Curious About Critters

There is nothing that compares to the feeling of holding your breath as you make eye contact with an owl, witnessing a wild bear swimming down the river, and catching a glimpse of an elusive fox on the trail. These interactions with wildlife are priceless, and the National Park Service works hard to control and manage our interaction with the animals through basic rules and warning signs. The more dangerous animals test our camera’s zooming abilities, animal statues allow us to interact more closely, and we always attempt to sneak closer to the smaller, gentler animals. It took us decades to reach a closer balance between humans and wildlife, and our parks and cultural sites showcase our best attempts of striking this balance.

Wildlife Resources

Yellowstone National Park, 1921, National Park Service

Management of America’s national parks and park service sites has not been easy, and most of what we have learned has been through trial and error over the years. An overview of the National Park Service’s wildlife management story can be found here.

“…Restoring the primitive scene is not done easily nor can it be done completely.  Some species are extinct. Given time, an eastern hardwood forest can be regrown to maturity but the chestnut will be missing and so will the roar of pigeon wings.” – A. Starker Leopold

Yellowstone National Park, 2009, Shawn Kinkade

Wolves today are often regarded as charismatic and endearing, but their history in America is one of fierce turmoil and great misunderstanding. The fascinating story of the grey wolf’s perseverance in the face of colonization and aggressive reduction is found here.

“The colonization of North America was a profoundly zoological event. The muscles of dead beasts nourished European bodies as the skins of slain mammals filled European boat holds.  The disappearance of native fauna eased the dispersal of European people, livestock, and plants across the continent.  The conquest dripped animal gore.  While visions of God, country, and treasure motivated the invaders’ actions, the bones of aboriginal creatures serve as reminders of the physicality of the colonial experience.  Any story of colonization must account for the flesh in humans’ teeth as well as the thoughts in their head.” – Jon T. Coleman


Our interactions with animals is highly managed with warning flyers and signs cautioning people to keep their distance.

Too Close for Comfort

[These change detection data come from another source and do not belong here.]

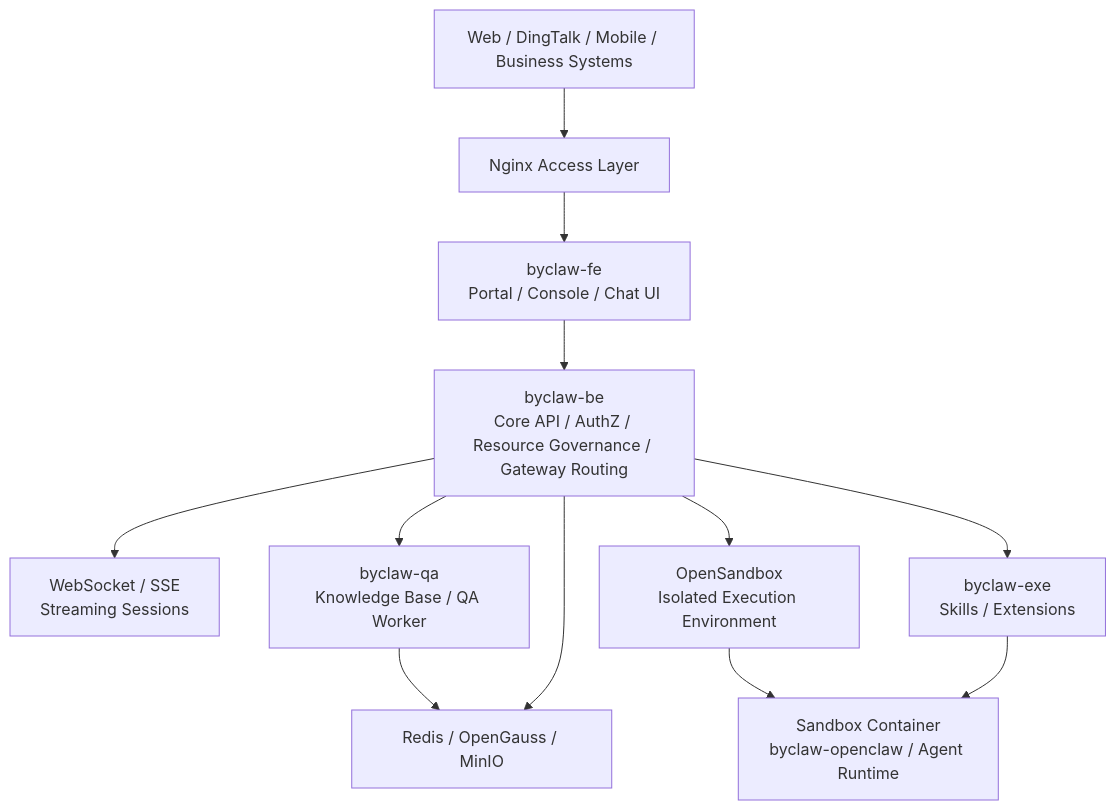
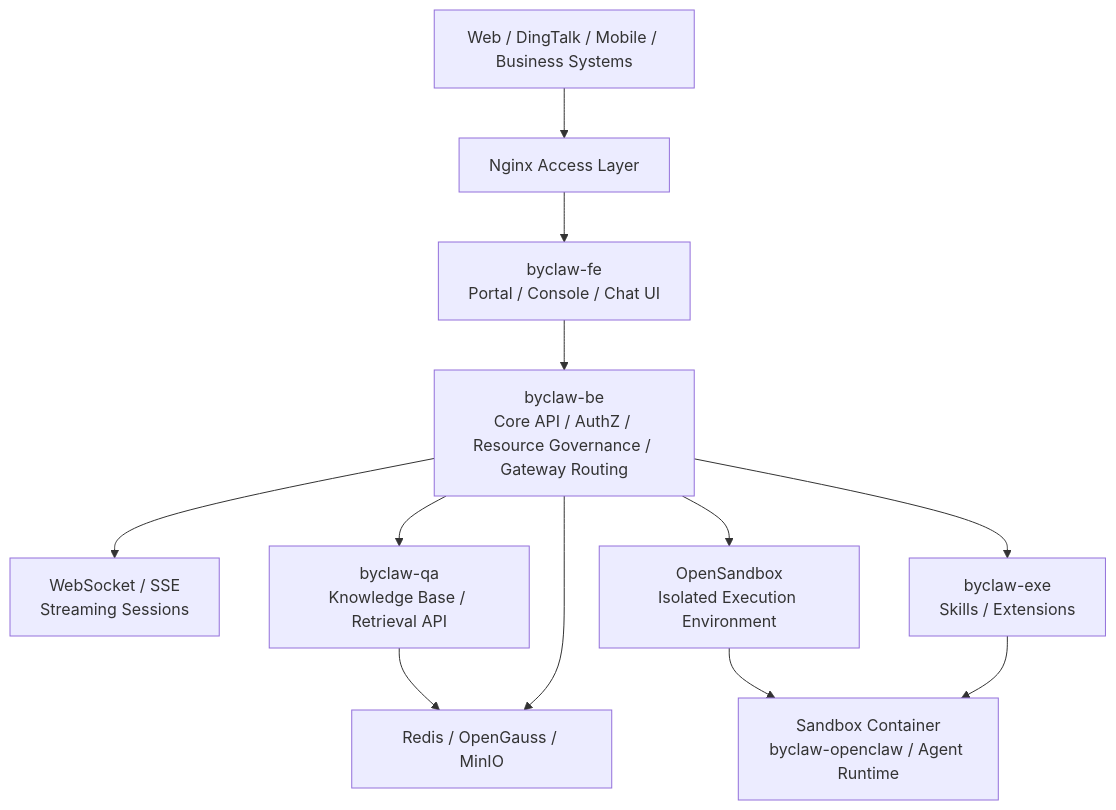
One commit to beyonai/ByClaw changed the second of 5 diagrams in README_EN.md. Above: the diagram before and after it, drawn with Mermaid. The commit also changed other lines of this file and 24 other files, not shown here.

````diff
--- a/README_EN.md
+++ b/README_EN.md
@@ -101,14 +101,14 @@
 ```mermaid
 flowchart TB
     client["Web / DingTalk / Mobile / Business Systems"] --> nginx["Nginx Access Layer"]
     nginx --> fe["byclaw-fe<br/>Portal / Console / Chat UI"]
     fe --> be["byclaw-be<br/>Core API / AuthZ / Resource Governance / Gateway Routing"]
     be --> ws["WebSocket / SSE<br/>Streaming Sessions"]
-    be --> qa["byclaw-qa<br/>Knowledge Base / QA Worker"]
+    be --> qa["byclaw-qa<br/>Knowledge Base / Retrieval API"]
     be --> exe["byclaw-exe<br/>Skills / Extensions"]
     be --> sandbox["OpenSandbox<br/>Isolated Execution Environment"]
     sandbox --> sandboxRuntime["Sandbox Container<br/>byclaw-openclaw / Agent Runtime"]
     exe --> sandboxRuntime
     qa --> infra["Redis / OpenGauss / MinIO"]
     be --> infra
 ```
````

Encounters with dangerous animals are always a possibility, and preparation can be key. But sometimes those animals are determined to put themselves in our way.

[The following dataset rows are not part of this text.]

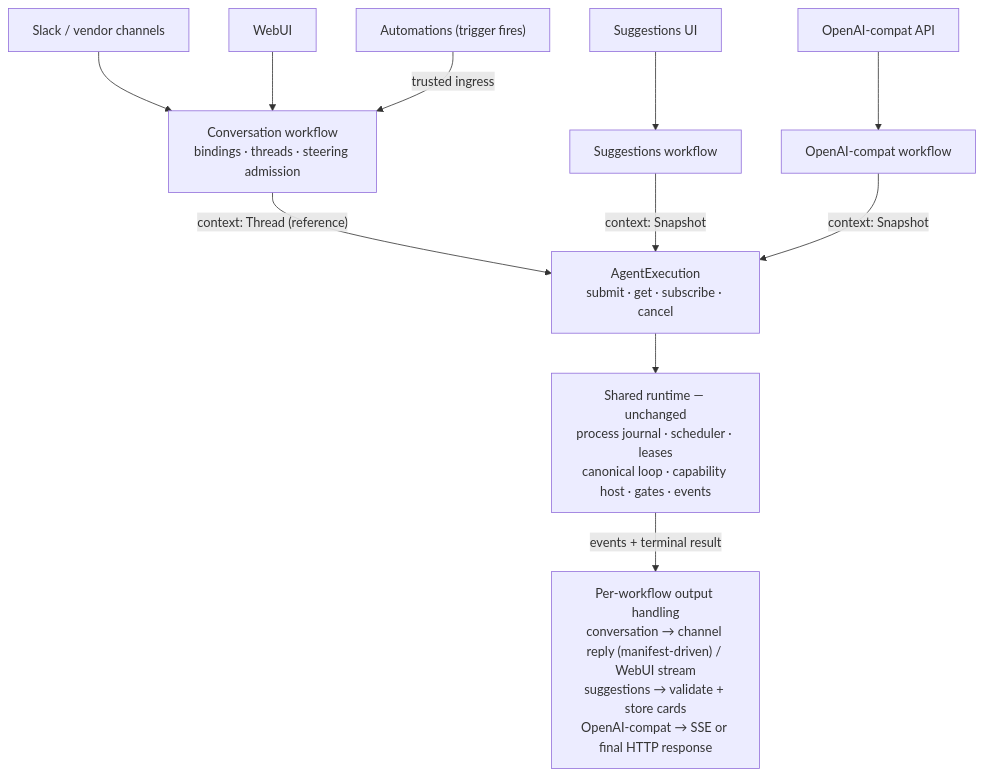
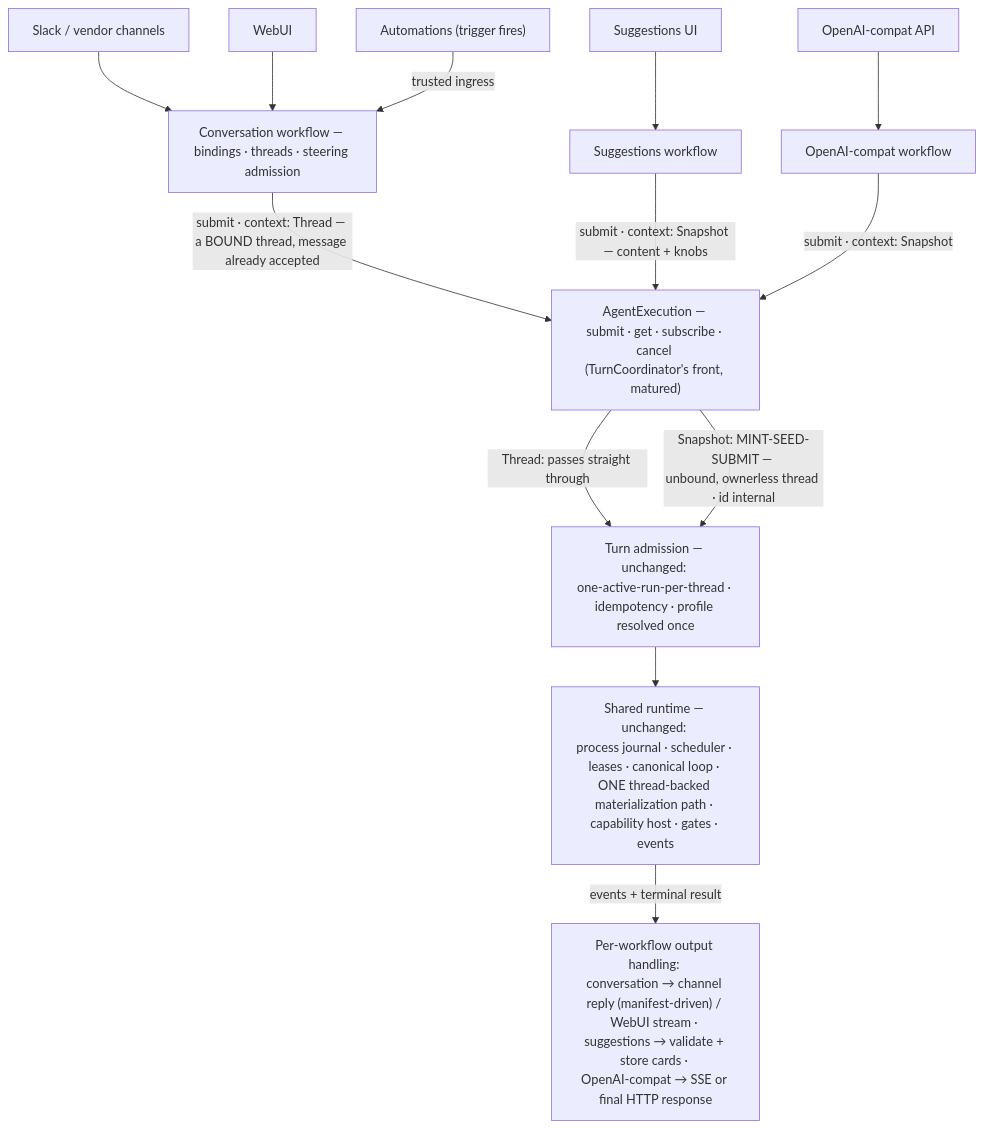
One commit to linhongyu510/ironclaw changed the diagram in docs/internal/design/2026-08-12-agent-execution-seam.md. Above: the diagram before and after it, drawn with Mermaid. The commit also changed other lines of this file and 1 other file, not shown here.

Commit message:
docs(internal): update both diagrams to the converged model
The two mermaid diagrams still showed the pre-convergence picture. Both
now show mint-seed-submit behind the door (Snapshot → unbound, ownerless
thread → the same unchanged turn admission) and the single thread-backed
materialization path; the seam node is labeled as TurnCoordinator's
front, matured. Labels reflowed so renderers that strip <br/> tags keep
readable spacing.

````diff
--- a/docs/internal/design/2026-08-12-agent-execution-seam.md
+++ b/docs/internal/design/2026-08-12-agent-execution-seam.md
@@ -192,16 +192,23 @@
 ```mermaid
 flowchart TB
-    Slack["Slack / vendor channels"] --> Conv["Conversation workflow<br/>bindings · threads · steering admission"]
+    Slack["Slack / vendor channels"] --> Conv["Conversation workflow — <br/>bindings · threads · steering admission"]
     WebUI["WebUI"] --> Conv
     Auto["Automations (trigger fires)"] -->|"trusted ingress"| Conv
     Sugg["Suggestions UI"] --> SuggWf["Suggestions workflow"]
     OAI["OpenAI-compat API"] --> CompatWf["OpenAI-compat workflow"]
 
-    Conv -->|"context: Thread (reference)"| AE["AgentExecution<br/>submit · get · subscribe · cancel"]
-    SuggWf -->|"context: Snapshot"| AE
-    CompatWf -->|"context: Snapshot"| AE
+    Conv -->|"submit · context: Thread — a BOUND thread, message already accepted"| AE
+    SuggWf -->|"submit · context: Snapshot — content + knobs"| AE
+    CompatWf -->|"submit · context: Snapshot"| AE
 
-    AE --> RT["Shared runtime — unchanged<br/>process journal · scheduler · leases<br/>canonical loop · capability host · gates · events"]
+    AE["AgentExecution — <br/>submit · get · subscribe · cancel <br/>(TurnCoordinator's front, matured)"]
 
-    RT -->|"events + terminal result"| Out["Per-workflow output handling<br/>conversation → channel reply (manifest-driven) / WebUI stream<br/>suggestions → validate + store cards<br/>OpenAI-compat → SSE or final HTTP response"]
+    AE -->|"Thread: passes straight through"| ADM
+    AE -->|"Snapshot: MINT-SEED-SUBMIT — <br/>unbound, ownerless thread · id internal"| ADM
+
+    ADM["Turn admission — unchanged: <br/>one-active-run-per-thread · idempotency · profile resolved once"]
+
+    ADM --> RT["Shared runtime — unchanged: <br/>process journal · scheduler · leases · canonical loop · <br/>ONE thread-backed materialization path · <br/>capability host · gates · events"]
+
+    RT -->|"events + terminal result"| Out["Per-workflow output handling: <br/>conversation → channel reply (manifest-driven) / WebUI stream · <br/>suggestions → validate + store cards · <br/>OpenAI-compat → SSE or final HTTP response"]
 ```
````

Charismatic Animals

We try to capture these moments with wildlife that make us hold our breath, immortalizing these priceless interactions.

Still Life

Playing with animal statues gives us a safe, up-close look at creatures that are not always easy to be around in person.

Animal Spirit

Native Americans illustrated their relationship with animals in cave paintings and myths, such as that of Devil’s Tower.

Our Animal Family

While some animals are dangerous, we do get close to others, whether they are squirrels, horses, fish, or the pets we bring with us.

Deer Fly, Healthline, 2015

Pests on the North Country Scenic Trail

Stories of these unique experiences at national parks are found here.